The cerebellum is a major brain structure involved in real-time motor coordination and longer-term motor learning. The cerebellar nuclei form the sole output of the cerebellum, yet they remain among the least studied areas of the structure. My laboratory combines in vitro and in vivo electrophysiological and anatomical techniques to uncover the integrative mechanisms of small neuronal circuits within the cerebellar nuclei and its targets, with the long-term goal of understanding neural mechanisms of motor control.

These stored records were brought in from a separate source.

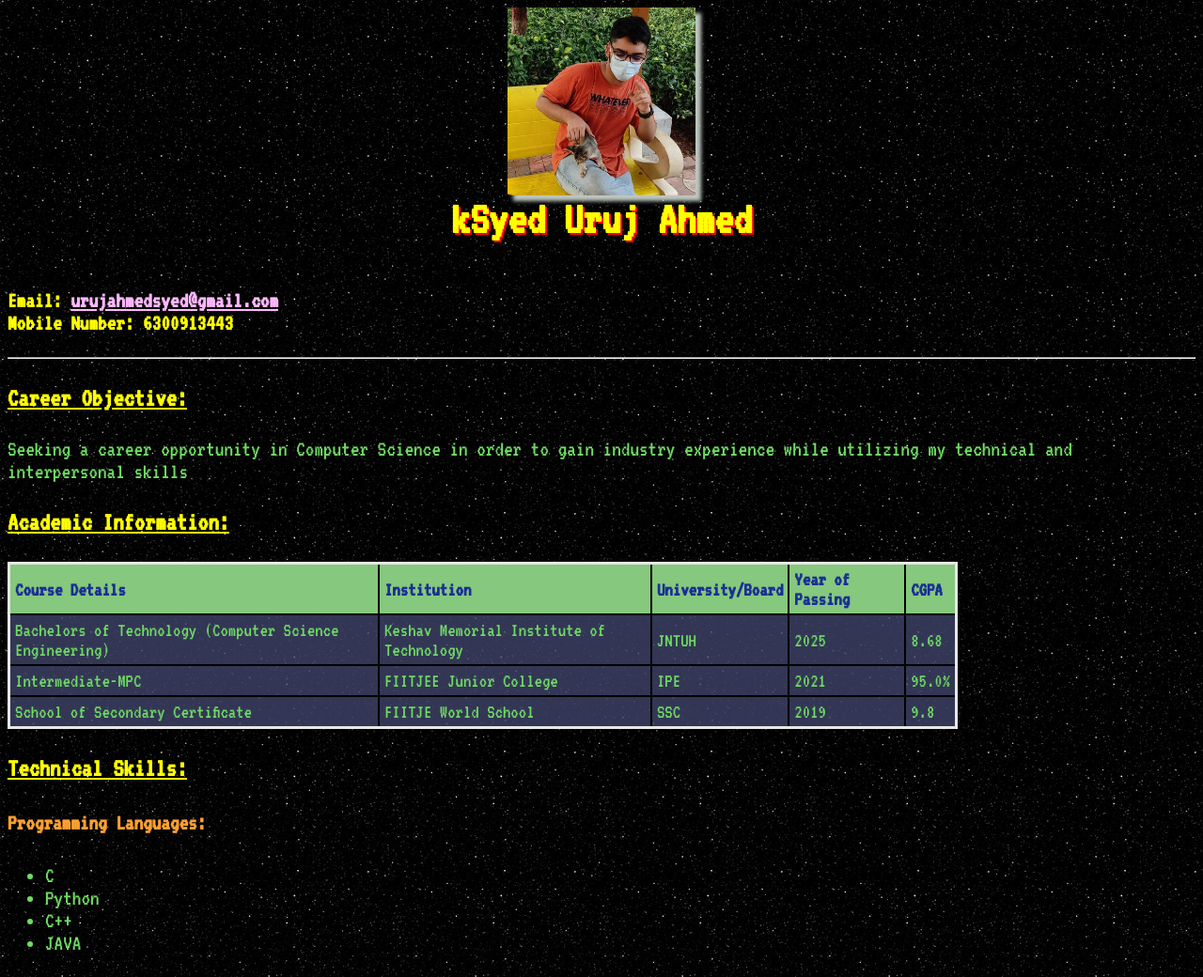
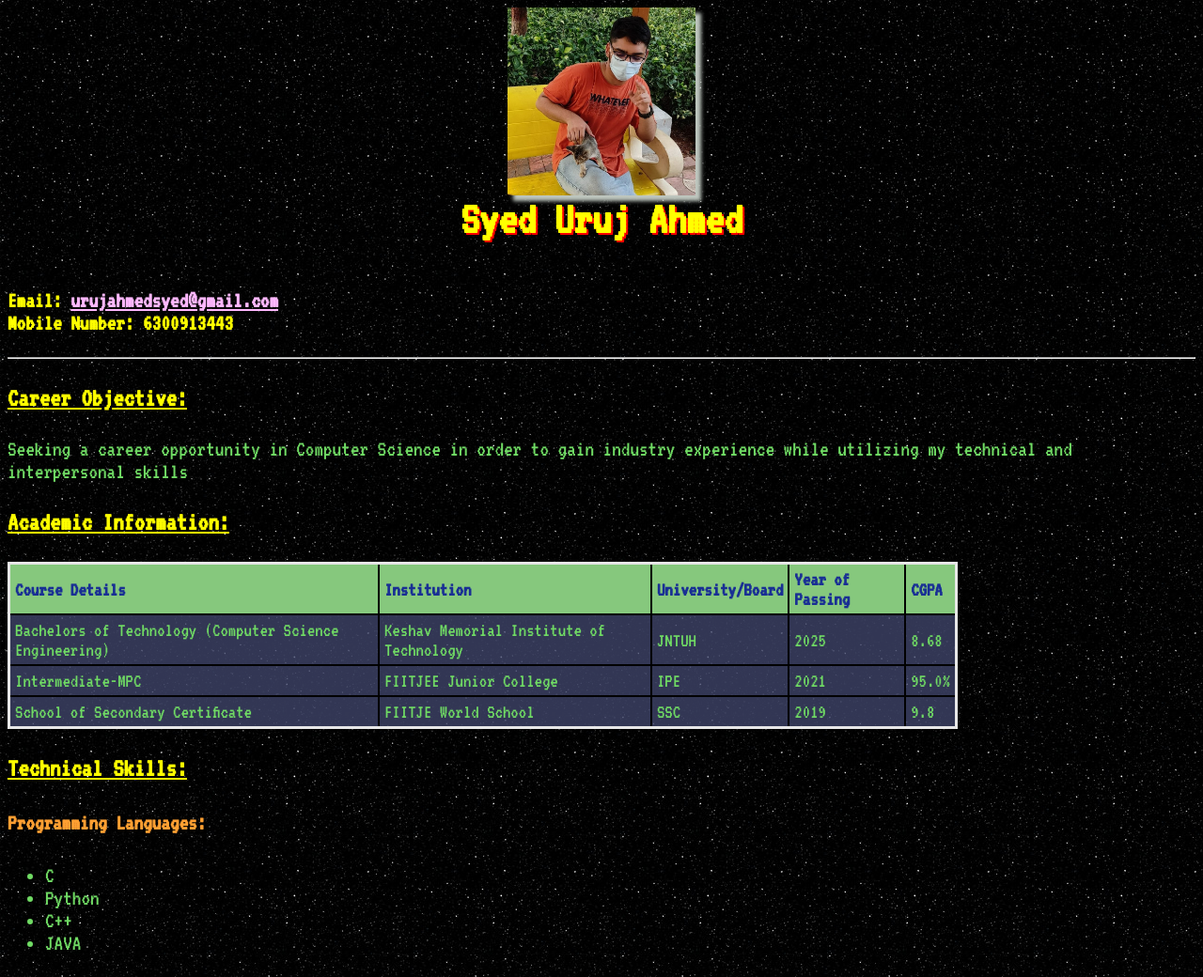
Before and after one commit to urujahmedsyed/cancerproj, a plain HTML site: page Assignment 1 htmlprofile/index.html in a window 1280 px wide. Shown: the whole page at 94% size. Drawn offline with Linux system fonts and the light colour scheme.

Commit message:
Update index.html

```diff
--- a/Assignment 1 htmlprofile/index.html
+++ b/Assignment 1 htmlprofile/index.html
@@ -52,7 +52,7 @@
           <p style="font-size:50px;text-align:center">
               <img src="imagesa1/sampleimg.jpg" width="200" height="200" alt="Profile Picture">
               <br>
-              <b class="name">kSyed Uruj Ahmed</b>
+              <b class="name">Syed Uruj Ahmed</b>
           </p>
           <p>
               <b>
```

Our initial goals can be broken into two main lines of research: dissecting the inputs and outputs of the cerebellar nuclei. While it is well established that the nuclei receive massive input from Purkinje neurons, which are GABAergic, and mossy and climbing fibers, which are glutamatergic, fine-grained quantitative anatomy addressing the numbers and locations of diverse afferents to single nuclear neurons is lacking. We utilize fluorescent pathway tracing (traditional and transsynaptic) to identify the numbers and locations inputs common to small groups of nuclear neurons within the nuclei. The processing of nuclear output is even less well understood. Our goals include determining how the output of the cerebellar nuclei is integrated by long-range targets and within the nuclear microcircuit. By understanding the synaptic properties of the cerebellar nuclei onto their target neurons, we hope to be able to better interpret spiketrains recorded in the cerebellar nuclei in vivo, an integral goal in reading the neural code. With this information, we will be better equipped to resolve the input-output transformation performed by the nuclei and the cerebellum as a whole. Ultimately this information will provide principles of neural control of movement for use in robotics and aid in treatments of cerebellar disease and malfunction.